Egypt’s Muslim Brotherhood is suffering from an identity crisis, made worse by ongoing, violent state repression. Nearly a century since its founding, the Brotherhood hasn’t reconciled its social and political aims.
Noha Khaled plumbs the first of three crises besetting the Brotherhood: its internal identity conflict over what kind of organization it aspires to be.
Throughout its history, the Brotherhood has struggled to accommodate its mission as a religious and social service network, alongside its ambitions for political power. That ambivalence, or contradiction, forms the cornerstone of the Brotherhood’s ongoing triple crisis.
This is the third episode of Broken Bonds, a five-part special season of the Order From Ashes podcast. The first episode charted Abdelrahman Ayyash’s personal coming of age in a Brotherhood milieu. In the second episode, Ayyash, Khaled, and Amr ElAfifi mapped how the crises of identity, legitimacy, and membership simultaneously explain the organization’s weaknesses and its staying power. The remaining episodes of Broken Bonds go deeper into the crises of legitimacy and membership, and the implications for policy.
Broken Bonds explores the evolution of Egypt’s Muslim Brotherhood from the apex of its power, when it won Egypt’s presidency in 2012, to the organization’s disarray and marginalization today.
The podcast season is a companion to a new book, Broken Bonds: The Existential Crisis of Egypt’s Muslim Brotherhood, 2013–22, published in February 2023 by TCF Press.

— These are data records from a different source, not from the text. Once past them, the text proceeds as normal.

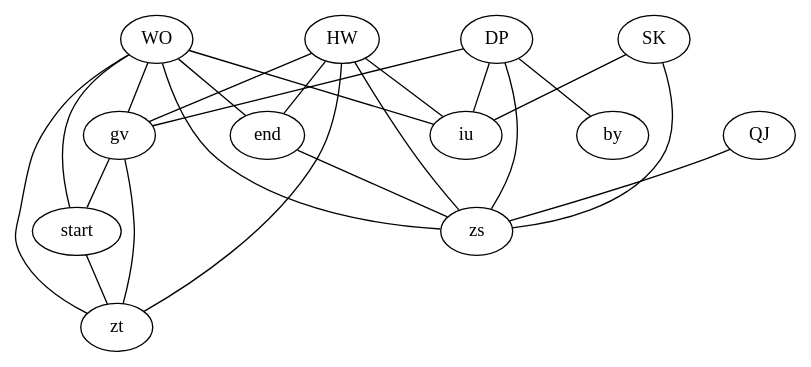
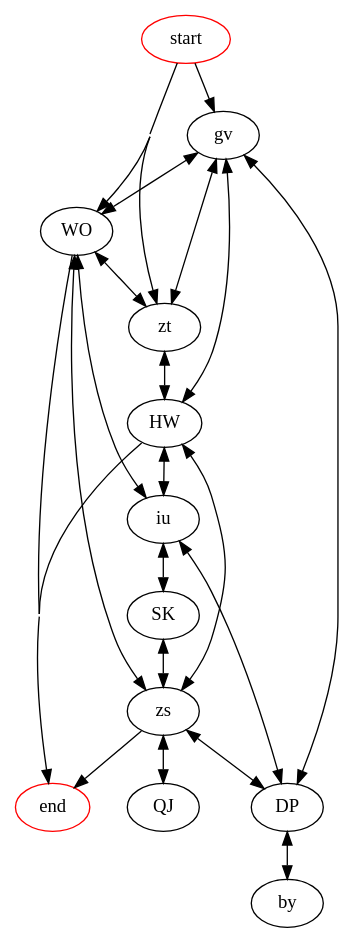
Before and after one commit to andywarduk/aoc2021: the diagram in output12.dot, drawn with Graphviz. The commit also changed 2 other files, not shown here.

```diff
--- a/output12.dot
+++ b/output12.dot
@@ -1,24 +1,19 @@
-graph caves {
-	end -- zs
-	HW -- gv
-	WO -- iu
-	HW -- end
-	gv -- start
-	HW -- iu
-	DP -- by
-	WO -- end
-	SK -- iu
-	WO -- gv
-	HW -- zt
-	DP -- zs
-	HW -- zs
-	WO -- zs
-	gv -- zt
-	start -- zt
-	WO -- zt
-	SK -- zs
-	DP -- gv
-	DP -- iu
-	WO -- start
-	QJ -- zs
+digraph caves {
+	concentrate=true;
+	start [color=red]
+	start -> {gv WO zt};
+	zt -> {WO gv HW};
+	QJ -> {zs};
+	gv -> {zt WO DP HW};
+	iu -> {SK WO HW DP};
+	HW -> {zs zt iu gv};
+	DP -> {zs gv by iu};
+	SK -> {iu zs};
+	WO -> {zs zt iu gv};
+	zs -> {WO QJ DP HW SK};
+	by -> {DP};
+	end [color=red]
+	HW -> {end};
+	WO -> {end};
+	zs -> {end};
 }
```
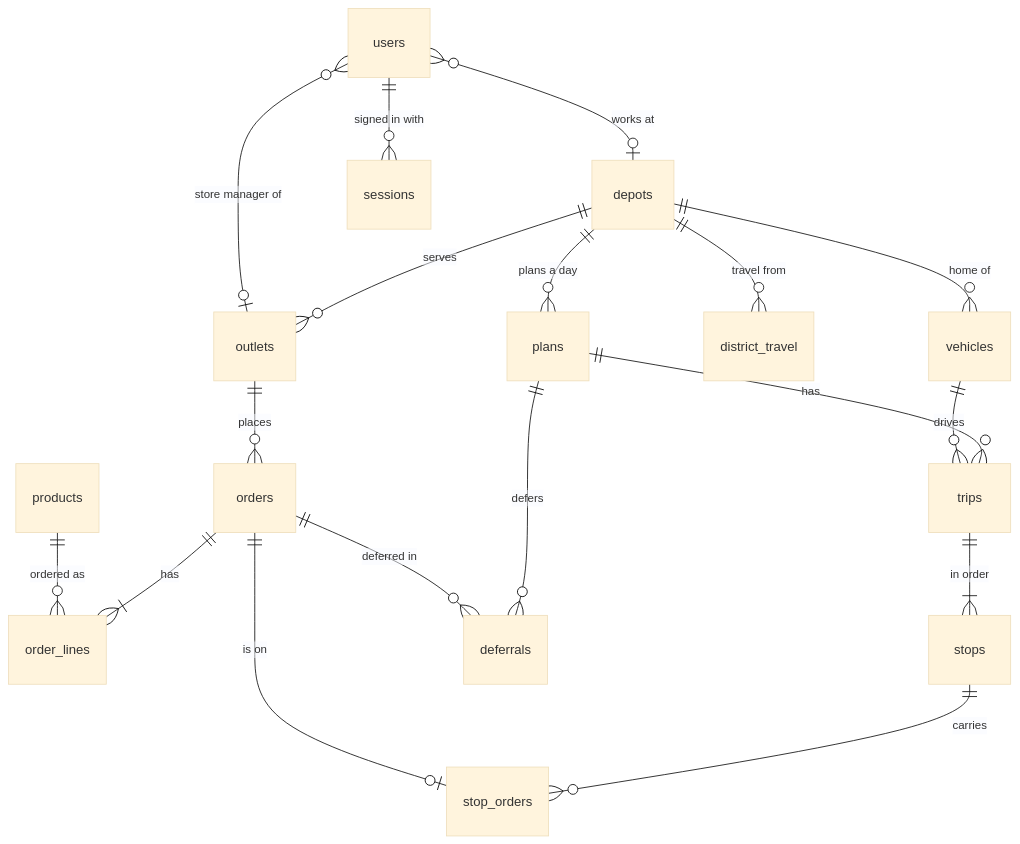
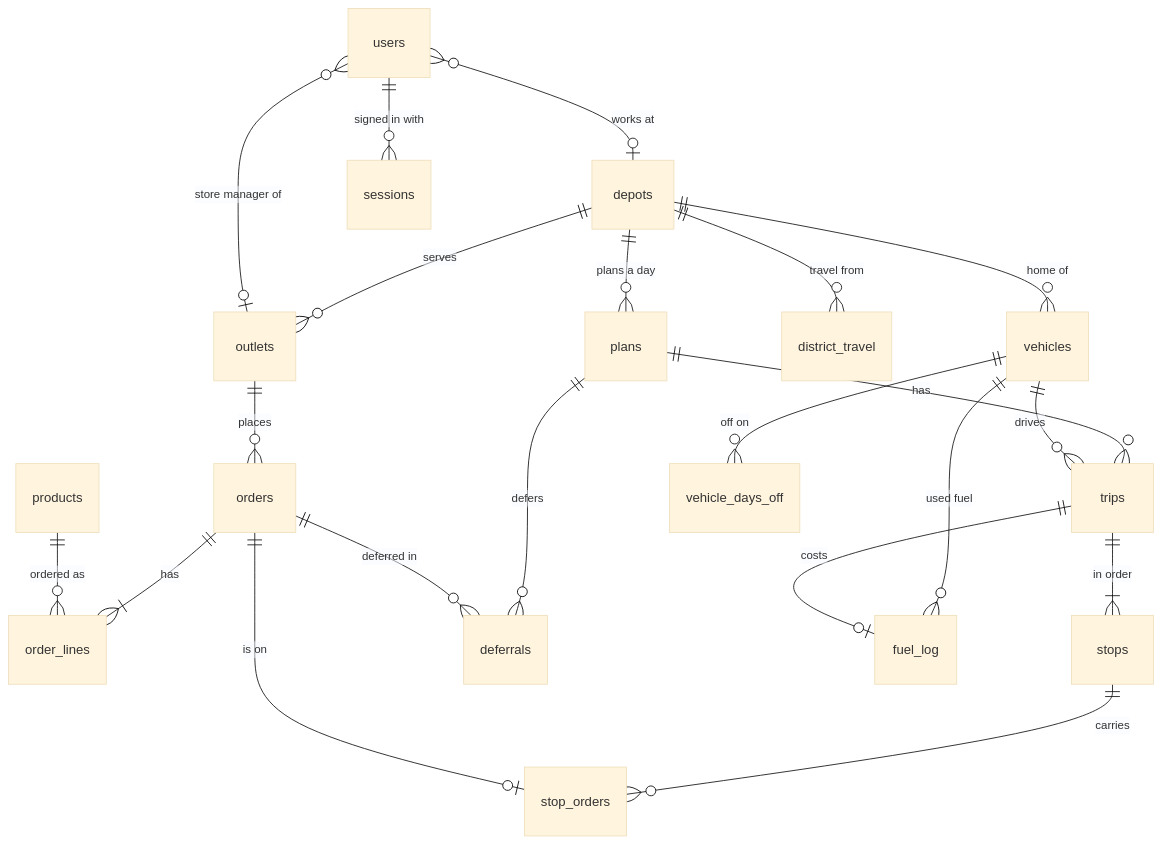
Before and after one commit to nabil11111/Vectorious_Wayfinder: the diagram in docs/data-model.md, drawn with Mermaid (base theme). The commit also changed other lines of this file, not shown here.

Commit message:
add the demo day tables to the data model

````diff
--- a/docs/data-model.md
+++ b/docs/data-model.md
@@ -6,20 +6,23 @@
 ```mermaid
 erDiagram
     depots ||--o{ outlets : serves
     depots ||--o{ vehicles : "home of"
     depots ||--o{ district_travel : "travel from"
     outlets ||--o{ orders : places
     orders ||--|{ order_lines : has
     products ||--o{ order_lines : "ordered as"
     users }o--o| outlets : "store manager of"
     users }o--o| depots : "works at"
     users ||--o{ sessions : "signed in with"
     depots ||--o{ plans : "plans a day"
     plans ||--o{ trips : has
     vehicles ||--o{ trips : drives
     trips ||--|{ stops : "in order"
     stops ||--o{ stop_orders : carries
     orders ||--o| stop_orders : "is on"
     plans ||--o{ deferrals : "defers"
     orders ||--o{ deferrals : "deferred in"
+    vehicles ||--o{ vehicle_days_off : "off on"
+    vehicles ||--o{ fuel_log : "used fuel"
+    trips ||--o| fuel_log : "costs"
 ```
````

Broken Bonds is part of “Faith and Fracture,” a TCF project supported by the Henry Luce Foundation.
- Noha Khaled, writer and researcher
- Thanassis Cambanis, director, Century International